--- Exercise ---
Write out, word for word, the part of the listing below that opens with the line containing "the principal residence" and closes with the line containing "shares to an", keeping both of those lines and adding no others.

--- Supplied material ---

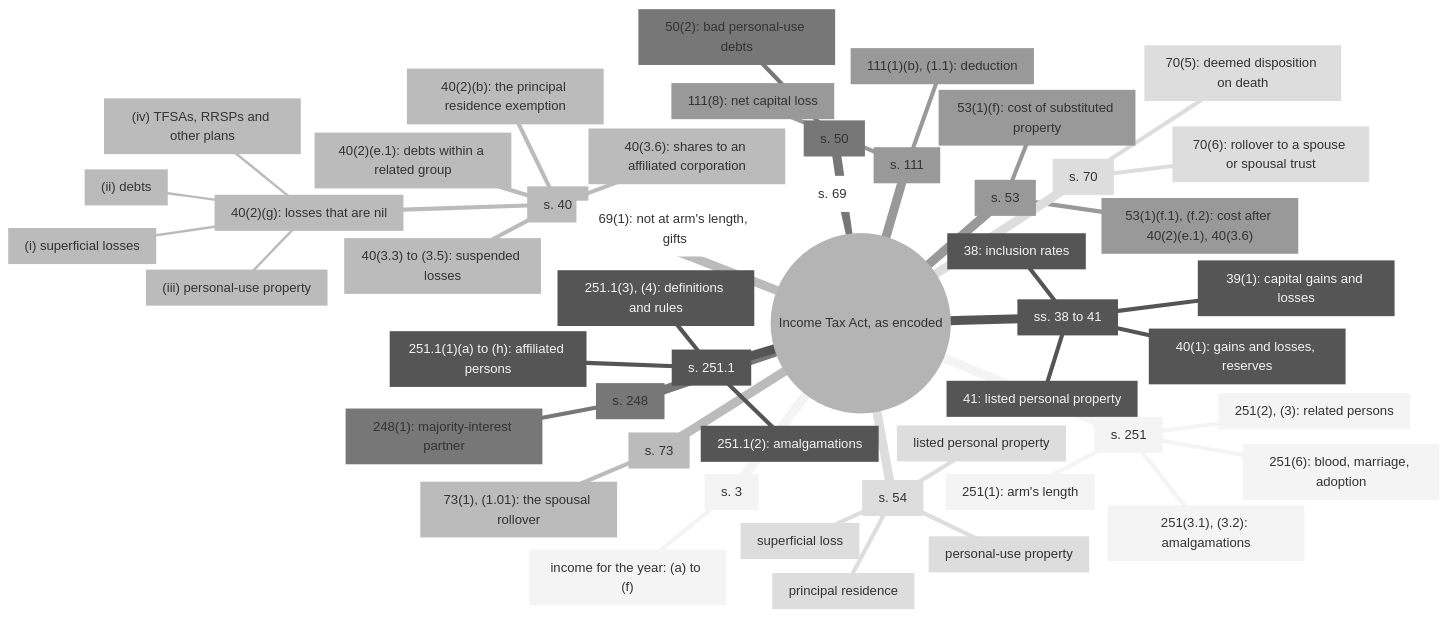
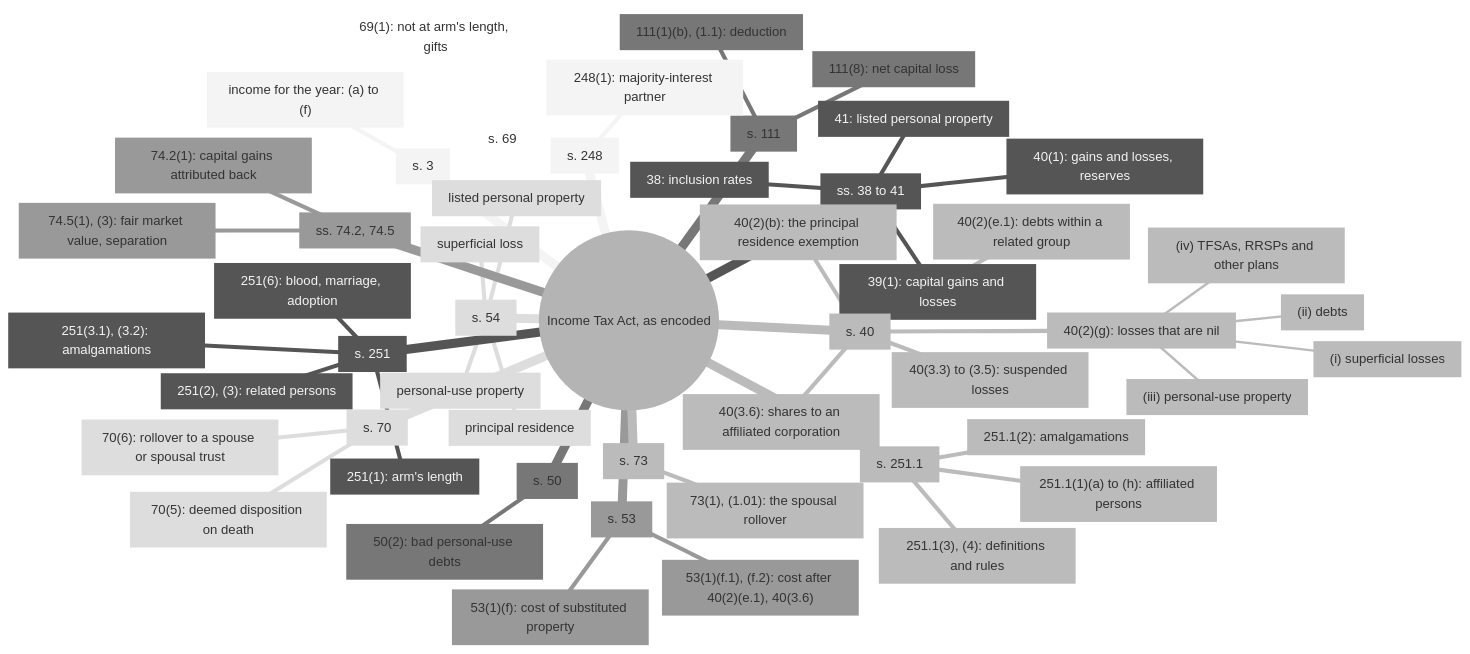
Before and after one commit to SeanWMurray/Canteen: the fourth of 4 diagrams in docs/graphs/dashboard.md, drawn with Mermaid (neutral theme). The commit also changed other lines of this file and 22 other files, not shown here.

First line of the commit message:
Encode attribution of capital gains: 74.2(1), 74.5(1) and (3)

````diff
--- a/docs/graphs/dashboard.md
+++ b/docs/graphs/dashboard.md
@@ -66,52 +66,55 @@
 ```mermaid
 mindmap
   root((Income Tax Act, as encoded))
     n0["`s. 3`"]
       n1["`income for the year: (a) to (f)`"]
     n2["`ss. 38 to 41`"]
       n3["`38: inclusion rates`"]
       n4["`39(1): capital gains and losses`"]
       n5["`40(1): gains and losses, reserves`"]
       n6["`41: listed personal property`"]
     n7["`s. 40`"]
       n8["`40(2)(b): the principal residence exemption`"]
       n9["`40(2)(g): losses that are nil`"]
         n10["`(i) superficial losses`"]
         n11["`(ii) debts`"]
         n12["`(iii) personal-use property`"]
         n13["`(iv) TFSAs, RRSPs and other plans`"]
       n14["`40(2)(e.1): debts within a related group`"]
       n15["`40(3.3) to (3.5): suspended losses`"]
       n16["`40(3.6): shares to an affiliated corporation`"]
     n17["`s. 50`"]
       n18["`50(2): bad personal-use debts`"]
     n19["`s. 53`"]
       n20["`53(1)(f): cost of substituted property`"]
       n21["`53(1)(f.1), (f.2): cost after 40(2)(e.1), 40(3.6)`"]
     n22["`s. 54`"]
       n23["`superficial loss`"]
       n24["`principal residence`"]
       n25["`personal-use property`"]
       n26["`listed personal property`"]
     n27["`s. 69`"]
       n28["`69(1): not at arm's length, gifts`"]
     n29["`s. 70`"]
       n30["`70(5): deemed disposition on death`"]
       n31["`70(6): rollover to a spouse or spousal trust`"]
     n32["`s. 73`"]
       n33["`73(1), (1.01): the spousal rollover`"]
-    n34["`s. 111`"]
-      n35["`111(8): net capital loss`"]
-      n36["`111(1)(b), (1.1): deduction`"]
-    n37["`s. 248`"]
-      n38["`248(1): majority-interest partner`"]
-    n39["`s. 251`"]
-      n40["`251(1): arm's length`"]
-      n41["`251(2), (3): related persons`"]
-      n42["`251(3.1), (3.2): amalgamations`"]
-      n43["`251(6): blood, marriage, adoption`"]
-    n44["`s. 251.1`"]
-      n45["`251.1(1)(a) to (h): affiliated persons`"]
-      n46["`251.1(2): amalgamations`"]
-      n47["`251.1(3), (4): definitions and rules`"]
+    n34["`ss. 74.2, 74.5`"]
+      n35["`74.2(1): capital gains attributed back`"]
+      n36["`74.5(1), (3): fair market value, separation`"]
+    n37["`s. 111`"]
+      n38["`111(8): net capital loss`"]
+      n39["`111(1)(b), (1.1): deduction`"]
+    n40["`s. 248`"]
+      n41["`248(1): majority-interest partner`"]
+    n42["`s. 251`"]
+      n43["`251(1): arm's length`"]
+      n44["`251(2), (3): related persons`"]
+      n45["`251(3.1), (3.2): amalgamations`"]
+      n46["`251(6): blood, marriage, adoption`"]
+    n47["`s. 251.1`"]
+      n48["`251.1(1)(a) to (h): affiliated persons`"]
+      n49["`251.1(2): amalgamations`"]
+      n50["`251.1(3), (4): definitions and rules`"]
 ```
````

--- Written answer ---
       n8["`40(2)(b): the principal residence exemption`"]
       n9["`40(2)(g): losses that are nil`"]
         n10["`(i) superficial losses`"]
         n11["`(ii) debts`"]
         n12["`(iii) personal-use property`"]
         n13["`(iv) TFSAs, RRSPs and other plans`"]
       n14["`40(2)(e.1): debts within a related group`"]
       n15["`40(3.3) to (3.5): suspended losses`"]
       n16["`40(3.6): shares to an affiliated corporation`"]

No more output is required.